EXERCISE BRIEF — Only lines with the string "HTML" matter here; gather them from the material below.

RECORDS PROVIDED —
—————
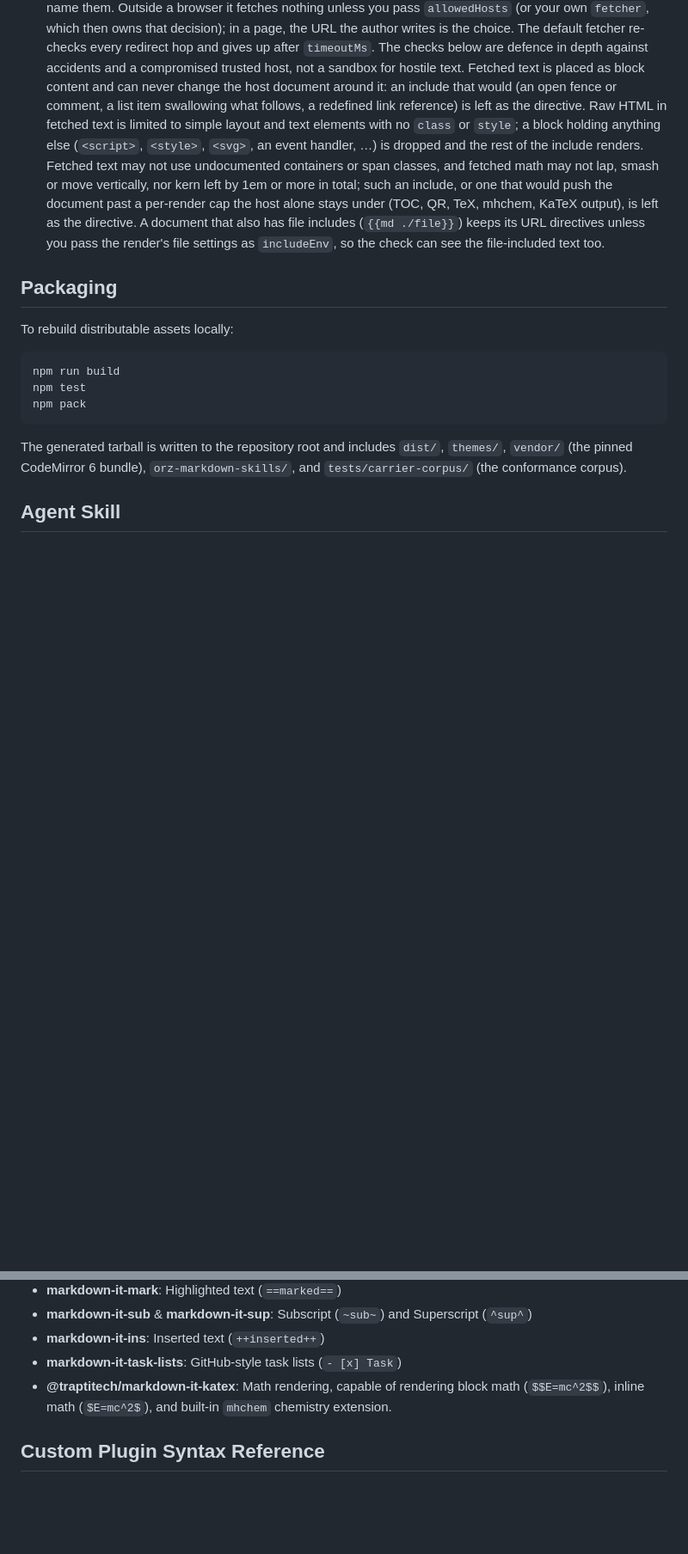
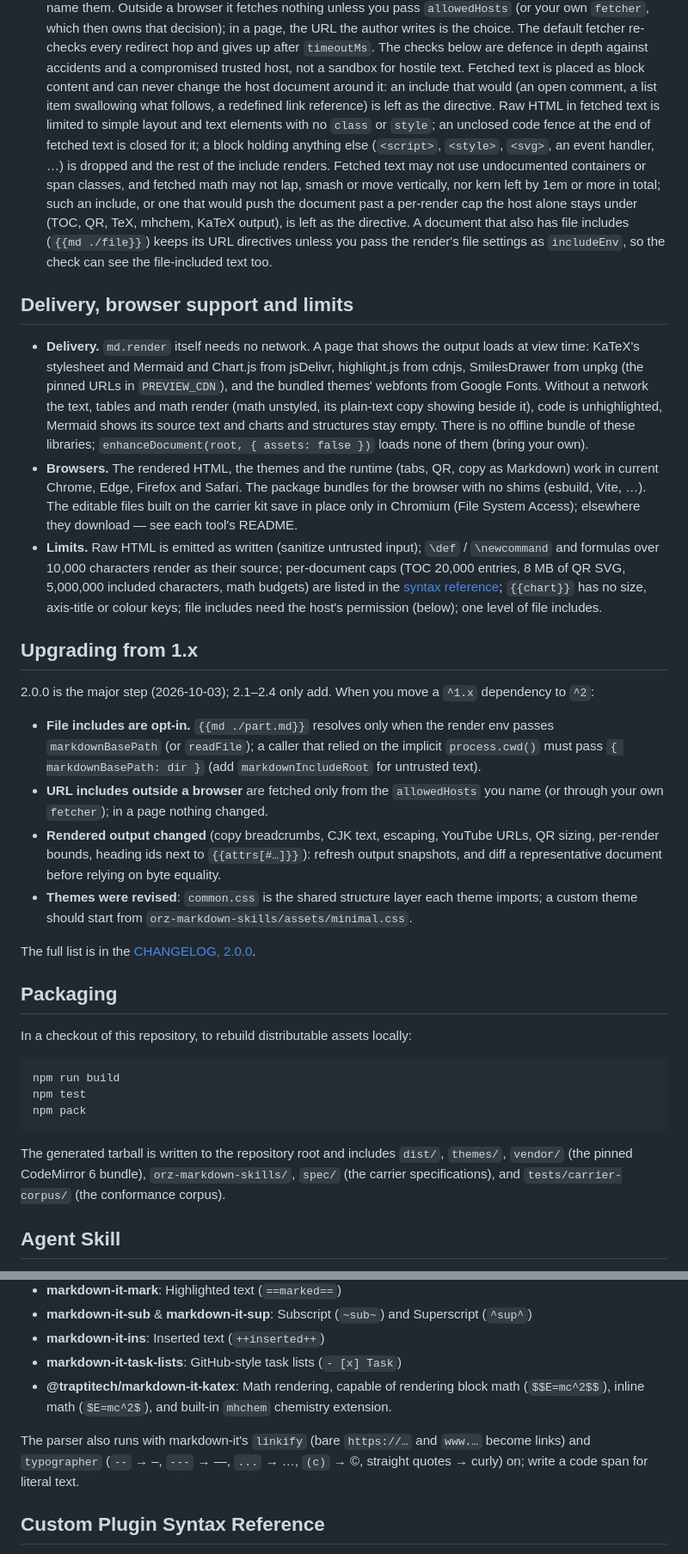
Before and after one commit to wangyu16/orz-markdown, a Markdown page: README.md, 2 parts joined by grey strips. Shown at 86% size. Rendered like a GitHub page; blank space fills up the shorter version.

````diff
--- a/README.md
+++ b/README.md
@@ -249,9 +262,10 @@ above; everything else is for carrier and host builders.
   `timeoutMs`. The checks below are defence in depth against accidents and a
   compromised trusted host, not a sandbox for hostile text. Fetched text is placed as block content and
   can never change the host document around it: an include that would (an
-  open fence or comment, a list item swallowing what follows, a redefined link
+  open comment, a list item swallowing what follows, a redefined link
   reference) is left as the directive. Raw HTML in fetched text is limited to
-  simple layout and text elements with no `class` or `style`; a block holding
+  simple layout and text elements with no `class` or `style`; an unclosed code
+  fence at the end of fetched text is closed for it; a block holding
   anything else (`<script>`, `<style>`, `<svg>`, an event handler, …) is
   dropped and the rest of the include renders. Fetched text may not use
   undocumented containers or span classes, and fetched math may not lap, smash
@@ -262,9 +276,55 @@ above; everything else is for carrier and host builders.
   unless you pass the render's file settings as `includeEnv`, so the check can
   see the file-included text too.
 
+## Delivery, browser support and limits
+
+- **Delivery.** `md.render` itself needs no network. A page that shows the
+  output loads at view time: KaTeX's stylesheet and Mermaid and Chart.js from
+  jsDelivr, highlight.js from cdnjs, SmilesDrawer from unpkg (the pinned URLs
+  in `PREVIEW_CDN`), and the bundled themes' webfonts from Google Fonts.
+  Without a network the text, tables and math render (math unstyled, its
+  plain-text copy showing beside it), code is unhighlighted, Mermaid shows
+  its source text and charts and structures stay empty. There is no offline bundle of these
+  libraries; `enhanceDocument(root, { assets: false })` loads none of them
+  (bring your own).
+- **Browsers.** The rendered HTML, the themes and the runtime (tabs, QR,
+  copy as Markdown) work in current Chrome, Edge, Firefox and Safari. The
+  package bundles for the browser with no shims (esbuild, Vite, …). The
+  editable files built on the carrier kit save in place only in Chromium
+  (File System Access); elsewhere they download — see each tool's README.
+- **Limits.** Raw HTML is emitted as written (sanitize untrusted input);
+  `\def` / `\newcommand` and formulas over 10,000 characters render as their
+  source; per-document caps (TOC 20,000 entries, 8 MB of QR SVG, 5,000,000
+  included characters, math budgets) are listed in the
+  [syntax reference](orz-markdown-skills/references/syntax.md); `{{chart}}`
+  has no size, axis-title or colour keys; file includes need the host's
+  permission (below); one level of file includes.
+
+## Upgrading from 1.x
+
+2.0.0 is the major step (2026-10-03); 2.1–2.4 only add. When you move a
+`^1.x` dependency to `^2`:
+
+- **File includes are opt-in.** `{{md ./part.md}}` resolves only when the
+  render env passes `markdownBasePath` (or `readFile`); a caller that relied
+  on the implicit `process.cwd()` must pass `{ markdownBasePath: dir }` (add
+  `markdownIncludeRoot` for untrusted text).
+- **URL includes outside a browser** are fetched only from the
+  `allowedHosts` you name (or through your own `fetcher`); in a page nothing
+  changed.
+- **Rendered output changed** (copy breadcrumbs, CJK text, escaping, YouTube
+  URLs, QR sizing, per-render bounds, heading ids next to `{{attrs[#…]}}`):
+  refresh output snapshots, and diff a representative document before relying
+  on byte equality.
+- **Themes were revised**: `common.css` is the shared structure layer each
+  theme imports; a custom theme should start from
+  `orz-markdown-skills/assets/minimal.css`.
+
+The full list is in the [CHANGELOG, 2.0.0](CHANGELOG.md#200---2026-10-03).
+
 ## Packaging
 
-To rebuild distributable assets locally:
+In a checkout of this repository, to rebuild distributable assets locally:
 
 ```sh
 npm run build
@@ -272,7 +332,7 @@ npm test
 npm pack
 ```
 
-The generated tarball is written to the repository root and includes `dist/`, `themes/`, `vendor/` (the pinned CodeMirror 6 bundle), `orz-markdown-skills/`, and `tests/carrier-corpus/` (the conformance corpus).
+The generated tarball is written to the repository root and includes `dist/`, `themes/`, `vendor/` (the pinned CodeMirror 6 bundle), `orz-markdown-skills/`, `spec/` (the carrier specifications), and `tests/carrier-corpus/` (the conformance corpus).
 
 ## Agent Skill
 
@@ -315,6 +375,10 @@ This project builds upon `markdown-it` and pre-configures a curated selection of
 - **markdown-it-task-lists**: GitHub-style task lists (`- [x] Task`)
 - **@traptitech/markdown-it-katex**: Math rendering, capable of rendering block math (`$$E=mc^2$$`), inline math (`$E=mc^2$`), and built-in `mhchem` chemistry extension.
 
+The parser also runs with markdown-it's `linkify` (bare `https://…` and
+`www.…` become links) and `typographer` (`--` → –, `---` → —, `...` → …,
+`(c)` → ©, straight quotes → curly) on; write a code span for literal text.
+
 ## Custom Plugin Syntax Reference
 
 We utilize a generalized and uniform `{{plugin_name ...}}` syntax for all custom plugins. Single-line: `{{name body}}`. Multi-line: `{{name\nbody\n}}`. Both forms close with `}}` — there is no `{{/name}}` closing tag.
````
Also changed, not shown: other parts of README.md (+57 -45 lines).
—————
EXPECTED OUTPUT —
   reference) is left as the directive. Raw HTML in fetched text is limited to
+- **Browsers.** The rendered HTML, the themes and the runtime (tabs, QR,
+- **Limits.** Raw HTML is emitted as written (sanitize untrusted input);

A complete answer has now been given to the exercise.